One of the many nuisances in my life is that I have an eel that lives inside me. Its head sits in the cave of my mouth, and its body extends down my throat, through my stomach and into my guts. It likes me; it won’t leave.
Whenever I’m near a bird it reaches out to eat it, and it won’t let me have any no matter how nicely I ask.
Why do I put up with this? Why am I not living in the woods? Why do I let eel after eel bruise me this way?
I’m going to move to Japan. They will know what to do with me. I will train with all the unagi masters. I will be marvelous.
Or else I am going to stick my cellphone charger in the eel’s mouth and see what happens. I want something out of this relationship too.
I met Lorraine at the support group. We both knew you’re not supposed to date someone you meet at your support group, because it’s not really love you’re feeling when you hook up, it’s the release of being with someone who has the same problems as you.
Still, I thought, it would be so nice to go out with someone and not have to explain why there was an eel inside my mouth nipping at her when we’re trying to kiss.
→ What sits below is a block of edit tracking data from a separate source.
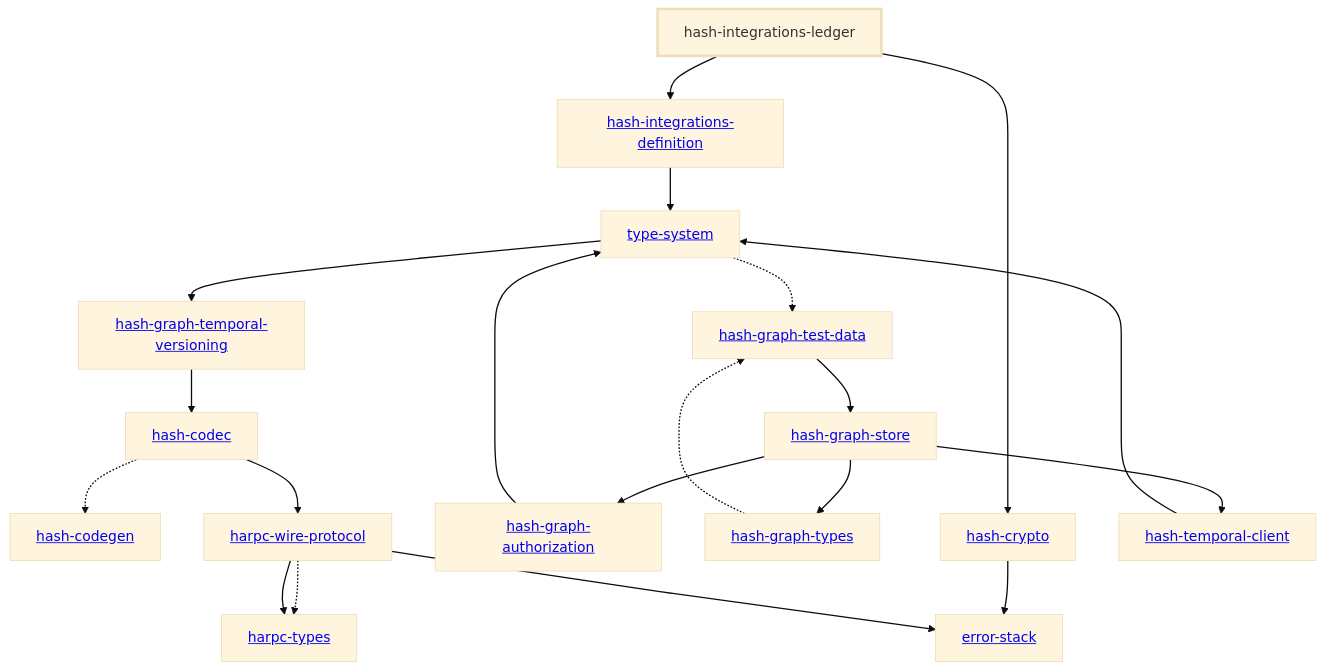
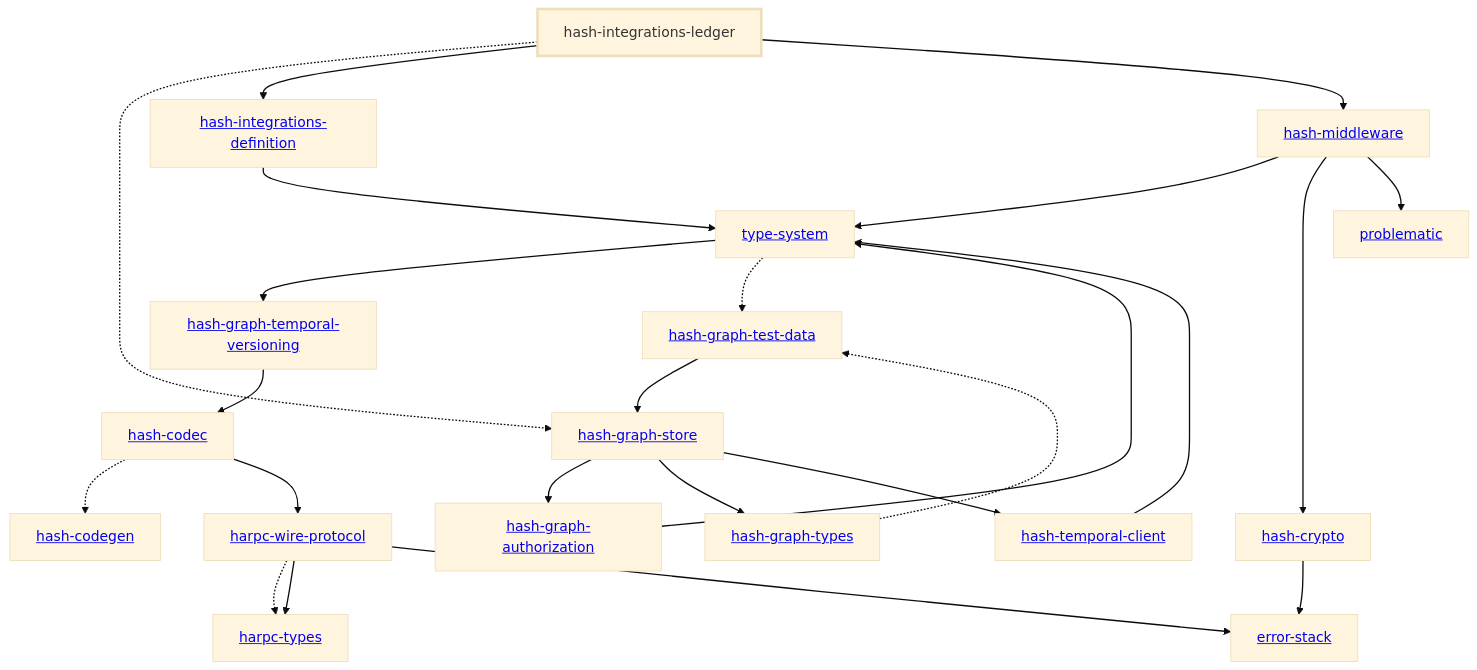
Before and after one commit to hashintel/hash: the diagram in libs/@local/integrations/ledger/docs/dependency-diagram.mmd, drawn with Mermaid (base theme). The commit also changed 10 other files, not shown here.

Commit message:
Adapt the Graph requests and the Graph client to build bodies from sync table rows and answer in three cases

```diff
--- a/libs/@local/integrations/ledger/docs/dependency-diagram.mmd
+++ b/libs/@local/integrations/ledger/docs/dependency-diagram.mmd
@@ -1,45 +1,51 @@
 graph TD
     linkStyle default stroke-width:1.5px
     classDef default stroke-width:1px
     classDef root stroke-width:3px
     classDef dev stroke-width:1px
     classDef build stroke-width:1px
     %% Legend
     %% --> : Normal dependency
     %% -.-> : Dev dependency
     %% ---> : Build dependency
     0[<a href="../type_system/index.html">type-system</a>]
     1[<a href="../hash_codec/index.html">hash-codec</a>]
     2[<a href="../hash_codegen/index.html">hash-codegen</a>]
     3[<a href="../hash_crypto/index.html">hash-crypto</a>]
     4[<a href="../hash_graph_authorization/index.html">hash-graph-authorization</a>]
     5[<a href="../hash_graph_store/index.html">hash-graph-store</a>]
     6[<a href="../hash_graph_temporal_versioning/index.html">hash-graph-temporal-versioning</a>]
     7[<a href="../hash_graph_types/index.html">hash-graph-types</a>]
     8[<a href="../harpc_types/index.html">harpc-types</a>]
     9[<a href="../harpc_wire_protocol/index.html">harpc-wire-protocol</a>]
     10[<a href="../hash_integrations_definition/index.html">hash-integrations-definition</a>]
     11[hash-integrations-ledger]
     class 11 root
-    12[<a href="../hash_temporal_client/index.html">hash-temporal-client</a>]
-    13[<a href="../error_stack/index.html">error-stack</a>]
-    14[<a href="../hash_graph_test_data/index.html">hash-graph-test-data</a>]
+    12[<a href="../hash_middleware/index.html">hash-middleware</a>]
+    13[<a href="../hash_temporal_client/index.html">hash-temporal-client</a>]
+    14[<a href="../error_stack/index.html">error-stack</a>]
+    15[<a href="../problematic/index.html">problematic</a>]
+    16[<a href="../hash_graph_test_data/index.html">hash-graph-test-data</a>]
     0 --> 6
-    0 -.-> 14
+    0 -.-> 16
     1 -.-> 2
     1 --> 9
-    3 --> 13
+    3 --> 14
     4 --> 0
     5 --> 4
     5 --> 7
-    5 --> 12
+    5 --> 13
     6 --> 1
-    7 -.-> 14
+    7 -.-> 16
     9 -.-> 8
     9 --> 8
-    9 --> 13
+    9 --> 14
     10 --> 0
-    11 --> 3
+    11 -.-> 5
     11 --> 10
+    11 --> 12
     12 --> 0
-    14 --> 5
+    12 --> 3
+    12 --> 15
+    13 --> 0
+    16 --> 5
```
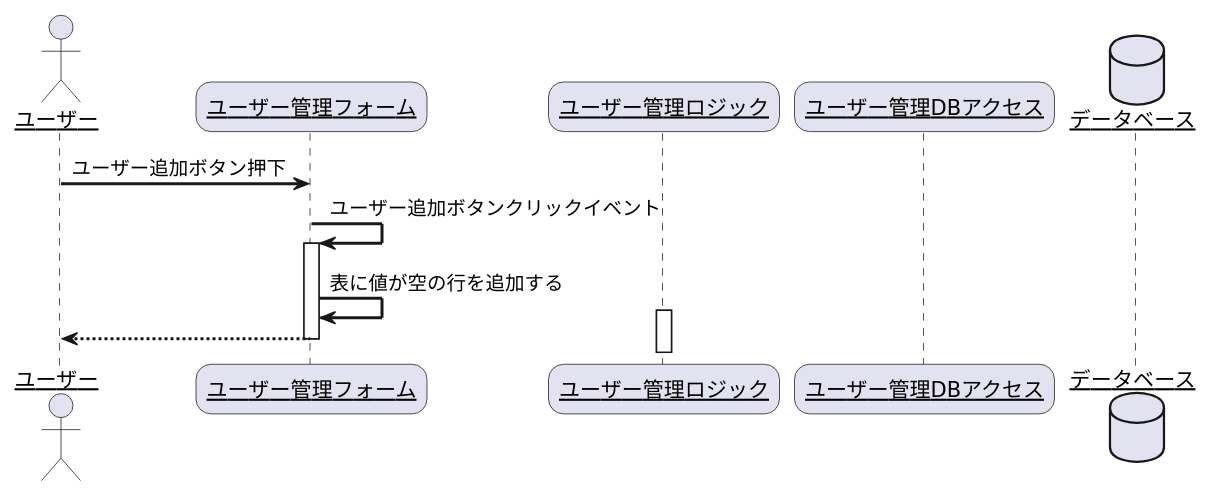
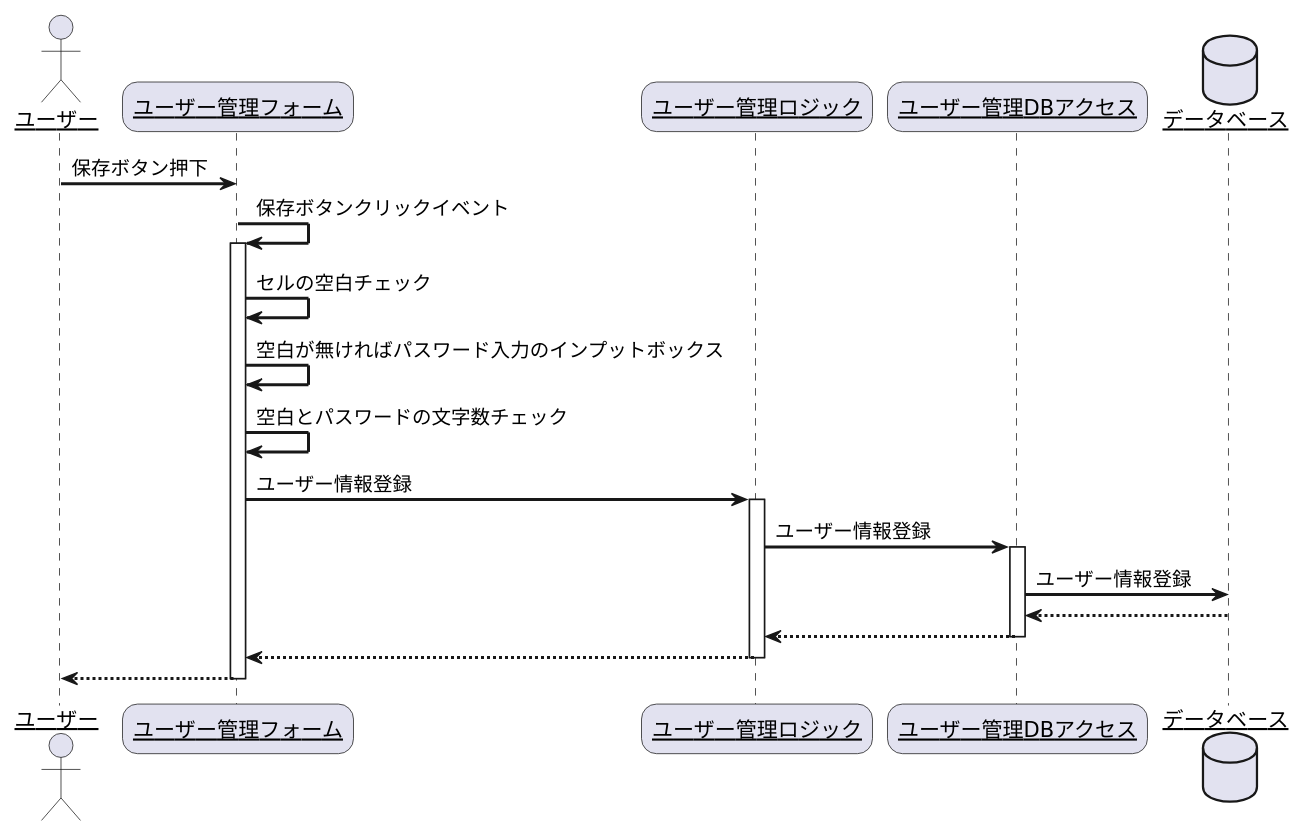
The diagram in シーケンス図/ユーザー管理/ユーザー管理_保存.pu (R-SAIKI/practiceUML), drawn with PlantUML before and after one commit. The commit also changed 1 other file, not shown here.

```diff
--- a/シーケンス図/ユーザー管理/ユーザー管理_保存.pu
+++ b/シーケンス図/ユーザー管理/ユーザー管理_保存.pu
@@ -1,24 +1,33 @@
 @startuml
 skinparam sequenceArrowThickness 2
 skinparam roundcorner 20
 skinparam maxmessagesize 60
 skinparam sequenceParticipant underline
 
 actor "ユーザー" as user
 participant "ユーザー管理フォーム" as user_admin_form
 participant "ユーザー管理ロジック" as user_admin_logic
 participant "ユーザー管理DBアクセス" as user_admin_data
 database "データベース" as db
 
 
-user -> user_admin_form: ユーザー追加ボタン押下
-user_admin_form -> user_admin_form: ユーザー追加ボタンクリックイベント
+user -> user_admin_form: 保存ボタン押下
+user_admin_form -> user_admin_form: 保存ボタンクリックイベント
 activate user_admin_form
-user_admin_form -> user_admin_form: 表に値が空の行を追加する
-
+user_admin_form -> user_admin_form: セルの空白チェック
+user_admin_form -> user_admin_form: 空白が無ければパスワード入力のインプットボックス
+user_admin_form -> user_admin_form: 空白とパスワードの文字数チェック
+user_admin_form -> user_admin_logic: ユーザー情報登録
 activate user_admin_logic
+user_admin_logic -> user_admin_data: ユーザー情報登録
+activate user_admin_data
+user_admin_data -> db: ユーザー情報登録
+db --> user_admin_data: 
+user_admin_data --> user_admin_logic: 
+deactivate user_admin_data
+user_admin_logic --> user_admin_form: 
 deactivate user_admin_logic
 user_admin_form --> user: 
 deactivate user_admin_form
 
 @enduml
```
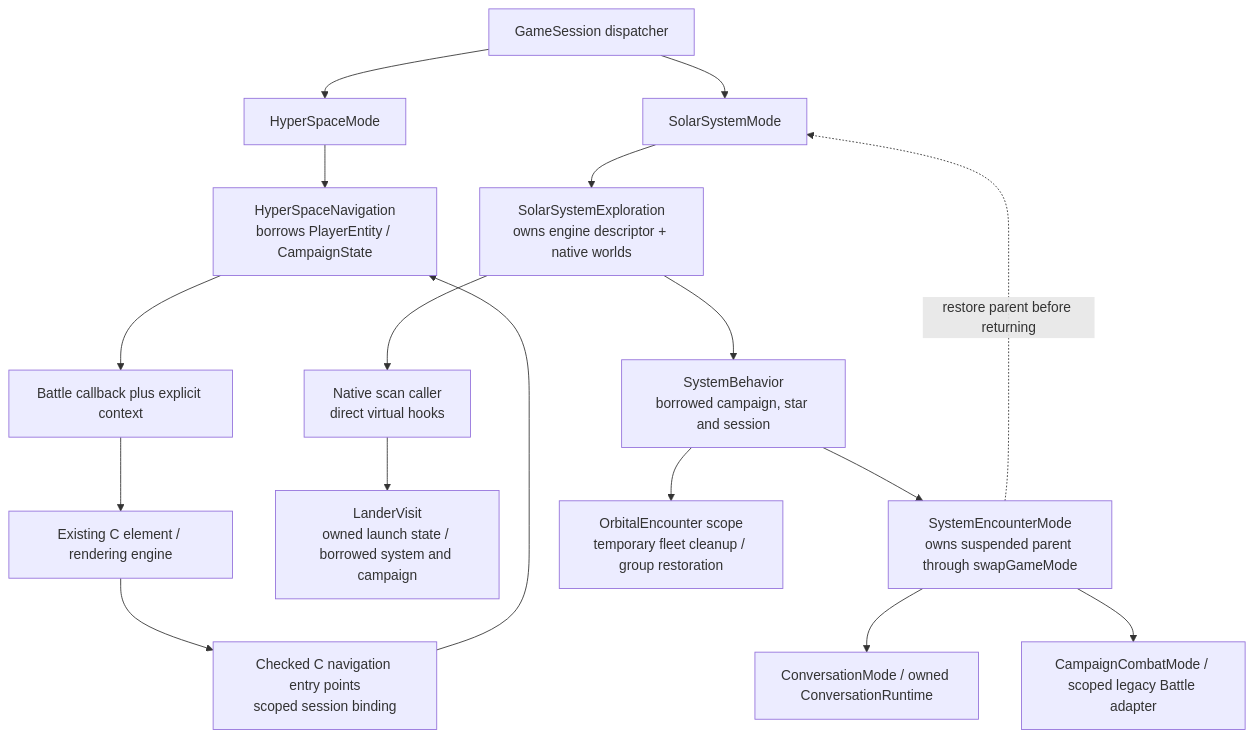
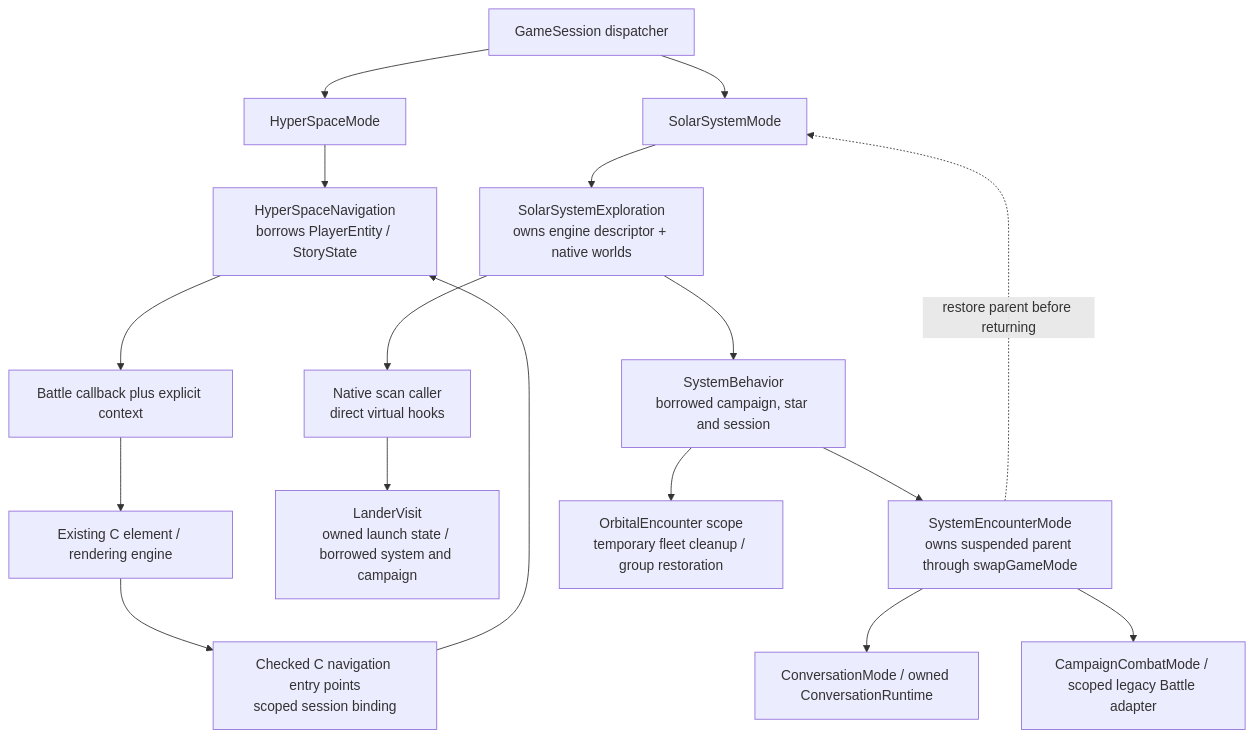
One commit to yost-jacob/uqm-cpp17 changed the diagram in docs/design/runtime-encapsulation.md. Above: the diagram before and after it, drawn with Mermaid. The commit also changed other lines of this file and 84 other files, not shown here.

Commit message:
Rename personal CampaignState to StoryState throughout native code

````diff
--- a/docs/design/runtime-encapsulation.md
+++ b/docs/design/runtime-encapsulation.md
@@ -6,19 +6,19 @@
 ```mermaid
 flowchart TD
     Session["GameSession dispatcher"] --> Hyper["HyperSpaceMode"]
     Session --> Solar["SolarSystemMode"]
-    Hyper --> Nav["HyperSpaceNavigation<br/>borrows PlayerEntity / CampaignState"]
+    Hyper --> Nav["HyperSpaceNavigation<br/>borrows PlayerEntity / StoryState"]
     Nav --> Frame["Battle callback plus explicit context"]
     Frame --> Engine["Existing C element / rendering engine"]
     Engine --> Bind["Checked C navigation entry points<br/>scoped session binding"]
     Bind --> Nav
     Solar --> Explore["SolarSystemExploration<br/>owns engine descriptor + native worlds"]
     Explore --> Rules["SystemBehavior<br/>borrowed campaign, star and session"]
     Explore --> Scan["Native scan caller<br/>direct virtual hooks"]
     Scan --> Lander["LanderVisit<br/>owned launch state / borrowed system and campaign"]
     Rules --> Child["SystemEncounterMode<br/>owns suspended parent through swapGameMode"]
     Child --> Dialog["ConversationMode / owned ConversationRuntime"]
     Child --> Combat["CampaignCombatMode / scoped legacy Battle adapter"]
     Child -. restore parent before returning .-> Solar
     Rules --> Fleet["OrbitalEncounter scope<br/>temporary fleet cleanup / group restoration"]
 ```
````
We kept having sex because we kept running out of things to say, but at least our eels got along. We let them loose in her bathtub and watched them thrash in the water. I got so frustrated – why couldn’t we just be like our eels, satisfied with twining?
What was worse was when my eel left me for her eel; I couldn’t look at Lorraine, and she wouldn’t understand why. “It’s part of their life cycle, it’s nothing personal,” she said. “We should still see each other,” she said.
Lorraine kept wanting to know if I was willing at least to carry some of the eggs, to go with her to the Sargasso sea, but without an eel of my own what kind of man was I?
So I went to stand in the cold river, my mouth open for anyone who wanted me, wondering if any eel would take me seriously again for giving my heart away so freely.
[Picture derived from this by Jennifer C.]
Hugh Behm-Steinberg’s prose can be found in The Fabulist, *82 Review, Gone Lawn and Gigantic. His short story “Taylor Swift” won the 2015 Barthelme Prize from Gulf Coast. He is a member of the non-ranked faculty collective bargaining team at California College of the Arts in San Francisco, where he edits the journal Eleven Eleven.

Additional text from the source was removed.